Table of Contents
About the Author 24
For millennia, humans have consumed psychedelic mushrooms to receive visions, heal diseases, and commune with the gods. Psilocybin, the primary psychoactive ingredient in these mushrooms, connects us with our innate intelligence and rewires our hearts and minds to be positive, open, and joyful. Having evolved and survived for more than a billion years, these magic mushrooms can help humanity transform into a more intelligent, loving, and harmonious species.
Remembering our connection with Mother Earth is key to our survival. In cities, car noises and fumes pollute our senses. Bird songs and the scent of flowers are foreign to many. We shuffle in and out of lifeless concrete buildings instead of living amongst trees and rivers. We interact with screens more than with people around us. Many of us eat alone, mindlessly, without thanking all the hands involved in bringing food to our mouths. We feel like cogs in a machine -- disconnected from ourselves, each other, and the environment.
But we are conscious beings -- cells in a breathing organism. We are social creatures who need community and a sense of belonging. We want to surround ourselves with people who love us unconditionally. We despair in the absence of human affection. The World Health Organization estimates globally more than 264 million people suffer from depression.1 Suicide rates worldwide have skyrocketed 60% over the past 45 years.2 The opioid crisis and other drug epidemics have ravaged families and communities. But even though mental health problems seem to be increasing, a powerful solution is available almost everywhere: psilocybin mushrooms.
Magic mushrooms flourish on every continent except Antarctica,3 and they are easy to grow indoors. Research from Johns Hopkins, Imperial College London, NYU, and other universities4 supports long-established anecdotal evidence that psilocybin can improve our emotional states and reconnect us with nature. These findings come as surprising news for many. For myself and others who have experienced the life-changing benefits of mushrooms, the excitement about a “new treatment for depression” feels like a return to ancient wisdom. Certainly, the mushroom has been one of my greatest teachers.

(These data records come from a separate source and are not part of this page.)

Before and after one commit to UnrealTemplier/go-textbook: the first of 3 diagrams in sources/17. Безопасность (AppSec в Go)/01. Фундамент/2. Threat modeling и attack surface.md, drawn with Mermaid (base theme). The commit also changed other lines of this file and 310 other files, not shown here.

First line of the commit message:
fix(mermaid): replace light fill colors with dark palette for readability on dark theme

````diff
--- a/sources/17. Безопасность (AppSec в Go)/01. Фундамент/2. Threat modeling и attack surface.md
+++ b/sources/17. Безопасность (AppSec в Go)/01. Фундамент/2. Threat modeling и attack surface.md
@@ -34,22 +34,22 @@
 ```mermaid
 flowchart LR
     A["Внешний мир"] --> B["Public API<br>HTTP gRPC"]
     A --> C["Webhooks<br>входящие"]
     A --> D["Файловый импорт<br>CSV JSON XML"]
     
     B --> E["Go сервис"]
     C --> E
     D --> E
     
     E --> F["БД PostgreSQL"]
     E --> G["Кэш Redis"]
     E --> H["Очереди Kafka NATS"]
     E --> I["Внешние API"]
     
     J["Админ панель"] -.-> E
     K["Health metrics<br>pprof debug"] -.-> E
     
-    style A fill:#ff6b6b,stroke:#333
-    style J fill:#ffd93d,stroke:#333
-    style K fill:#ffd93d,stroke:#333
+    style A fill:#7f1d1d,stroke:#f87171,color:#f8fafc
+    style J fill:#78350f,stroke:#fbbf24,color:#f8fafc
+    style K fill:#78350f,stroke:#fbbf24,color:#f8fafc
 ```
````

Before mushrooms found me, I struggled with chronic depression, low self-esteem, and destructive habits. I never felt good enough. Although loneliness tormented me, I pushed people away to protect my heart. I found myself in bottomless pits of shame, guilt, anger, and frustration. To escape from these emotions, I pursued adrenaline rushes and intense pleasures. A series of overlapping addiction cycles propelled my life. I binged on sweets and cannabis. I played cards, sometimes sitting in smoke-filled poker rooms for 20 hours or more. I spent hours on the internet watching pornography and playing games until my eyes could barely stay open. Of course, these habits deepened my angst. I caused grief for many, especially those who loved me most. Consumed by psychological pain, I considered taking my own life.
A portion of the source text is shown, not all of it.